Bennett, (Enoch) Arnold (1867–1931), writer, was born at Hope Street, Burslem, Staffordshire, on 27 May 1867.

Family, education, and early life

Arnold Bennett was the eldest child in a family of three sons and three daughters—three other children died in infancy—of Enoch Bennett (1843–1902) and Sarah Ann (1840–1914), eldest daughter of Robert Longson, who started life as a weaver in Glossop and moved to Burslem in 1860, where he set up a tailor's shop. According to his son, Enoch had been an ambitious child, who, by the age of ten, was earning 2d. an hour teaching in ‘a sort of night school’. Unable to pursue either an academic or a legal career, Enoch took up pottery, and by the age of twenty-two had become a master potter. On his marriage in 1866, his business having failed, he set up as a draper and pawnbroker. Four years later his father died, leaving him some money with which he articled himself to a solicitor, and in 1876 he himself qualified as a solicitor.
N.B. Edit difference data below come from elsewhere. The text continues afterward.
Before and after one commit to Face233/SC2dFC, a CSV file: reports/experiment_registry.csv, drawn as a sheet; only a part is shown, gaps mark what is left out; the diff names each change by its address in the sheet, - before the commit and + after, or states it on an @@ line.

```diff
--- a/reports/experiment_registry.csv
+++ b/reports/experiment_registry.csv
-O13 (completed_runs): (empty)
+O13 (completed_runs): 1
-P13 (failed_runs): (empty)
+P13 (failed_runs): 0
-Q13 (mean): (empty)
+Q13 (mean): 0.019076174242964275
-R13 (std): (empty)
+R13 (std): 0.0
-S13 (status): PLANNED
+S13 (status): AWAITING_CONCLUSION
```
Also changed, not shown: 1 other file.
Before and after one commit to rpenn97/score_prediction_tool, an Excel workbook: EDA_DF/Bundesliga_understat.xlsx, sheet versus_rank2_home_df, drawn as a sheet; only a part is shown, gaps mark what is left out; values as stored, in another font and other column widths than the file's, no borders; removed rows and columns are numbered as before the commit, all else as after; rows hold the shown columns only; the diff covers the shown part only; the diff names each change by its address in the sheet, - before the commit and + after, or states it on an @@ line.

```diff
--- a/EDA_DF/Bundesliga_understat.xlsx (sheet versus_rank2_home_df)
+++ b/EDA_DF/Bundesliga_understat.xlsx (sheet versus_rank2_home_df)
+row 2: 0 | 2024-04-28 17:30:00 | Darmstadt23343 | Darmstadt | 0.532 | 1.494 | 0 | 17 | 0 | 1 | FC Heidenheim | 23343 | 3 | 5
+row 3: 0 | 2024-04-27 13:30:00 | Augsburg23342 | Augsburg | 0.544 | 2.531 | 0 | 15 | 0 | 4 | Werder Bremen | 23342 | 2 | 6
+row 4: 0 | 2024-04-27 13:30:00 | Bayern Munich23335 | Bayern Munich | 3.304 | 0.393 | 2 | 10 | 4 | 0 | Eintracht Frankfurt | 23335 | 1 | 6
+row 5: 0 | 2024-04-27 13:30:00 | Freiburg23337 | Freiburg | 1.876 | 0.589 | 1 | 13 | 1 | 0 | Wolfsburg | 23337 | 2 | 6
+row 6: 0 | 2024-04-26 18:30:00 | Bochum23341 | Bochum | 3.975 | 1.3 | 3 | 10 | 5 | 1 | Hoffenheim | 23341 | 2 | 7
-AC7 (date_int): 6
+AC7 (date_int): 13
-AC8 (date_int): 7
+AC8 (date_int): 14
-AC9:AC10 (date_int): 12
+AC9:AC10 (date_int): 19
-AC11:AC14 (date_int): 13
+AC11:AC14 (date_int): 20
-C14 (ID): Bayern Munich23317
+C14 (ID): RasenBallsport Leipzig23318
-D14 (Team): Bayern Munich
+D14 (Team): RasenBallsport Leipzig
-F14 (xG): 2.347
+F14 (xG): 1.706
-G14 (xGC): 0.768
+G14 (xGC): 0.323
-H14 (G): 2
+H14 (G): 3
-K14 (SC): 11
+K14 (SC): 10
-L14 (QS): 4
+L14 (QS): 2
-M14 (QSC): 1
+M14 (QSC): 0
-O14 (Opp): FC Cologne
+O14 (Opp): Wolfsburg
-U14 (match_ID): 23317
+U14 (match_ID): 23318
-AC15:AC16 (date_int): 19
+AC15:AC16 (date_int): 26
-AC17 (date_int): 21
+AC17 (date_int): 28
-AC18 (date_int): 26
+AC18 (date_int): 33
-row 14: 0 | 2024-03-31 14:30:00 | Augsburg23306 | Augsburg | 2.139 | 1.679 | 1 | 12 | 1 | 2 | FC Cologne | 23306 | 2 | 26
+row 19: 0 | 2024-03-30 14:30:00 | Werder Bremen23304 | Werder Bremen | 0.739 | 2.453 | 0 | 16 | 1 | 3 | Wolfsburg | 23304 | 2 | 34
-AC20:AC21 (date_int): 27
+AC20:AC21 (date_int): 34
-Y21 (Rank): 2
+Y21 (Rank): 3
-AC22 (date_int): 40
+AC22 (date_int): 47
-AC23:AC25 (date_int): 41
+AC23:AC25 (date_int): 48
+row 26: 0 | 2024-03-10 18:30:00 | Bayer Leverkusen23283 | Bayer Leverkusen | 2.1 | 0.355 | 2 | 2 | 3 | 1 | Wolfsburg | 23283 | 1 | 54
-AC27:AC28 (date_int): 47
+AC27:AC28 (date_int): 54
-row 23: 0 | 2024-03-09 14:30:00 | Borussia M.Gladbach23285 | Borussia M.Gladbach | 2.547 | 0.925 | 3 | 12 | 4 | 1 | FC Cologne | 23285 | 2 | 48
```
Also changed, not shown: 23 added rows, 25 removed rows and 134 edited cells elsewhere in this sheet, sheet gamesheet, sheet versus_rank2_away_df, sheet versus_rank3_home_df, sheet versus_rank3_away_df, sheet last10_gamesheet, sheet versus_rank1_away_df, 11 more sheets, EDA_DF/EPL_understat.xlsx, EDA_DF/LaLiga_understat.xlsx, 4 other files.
Arnold Bennett's early years were beset by his father's financial worries. Nevertheless the Bennett family, Wesleyans though they were, encouraged musical and artistic activities. They were also bookish. From 1877 Bennett attended the endowed school, Wedgwood Institute, Burslem, transferring in 1882 to Newcastle under Lyme middle school. He stayed there for only a year, but in that time was fortunate to be taught French by a gifted master who instilled in him a love of French language and literature that was to last a lifetime. Alone of his class, in 1882 he passed the Cambridge junior local examination, which would have qualified him to go on to Newcastle under Lyme high school, and thence in all probability to university. But in 1883, at the age of sixteen, Bennett left school and began work in his father's office at Piccadilly, Hanley. Here he divided his time between rent collecting and other menial tasks by day, all of them unpaid, and at night studying for his matriculation. His father intended a legal career for him but Bennett repeatedly failed his examinations. He did, however, master Pitman's shorthand, and in March 1889, having borrowed the train fare from his mother, he set off for London, to take up a clerical post with a firm of solicitors, Le Brasseur and Oakley.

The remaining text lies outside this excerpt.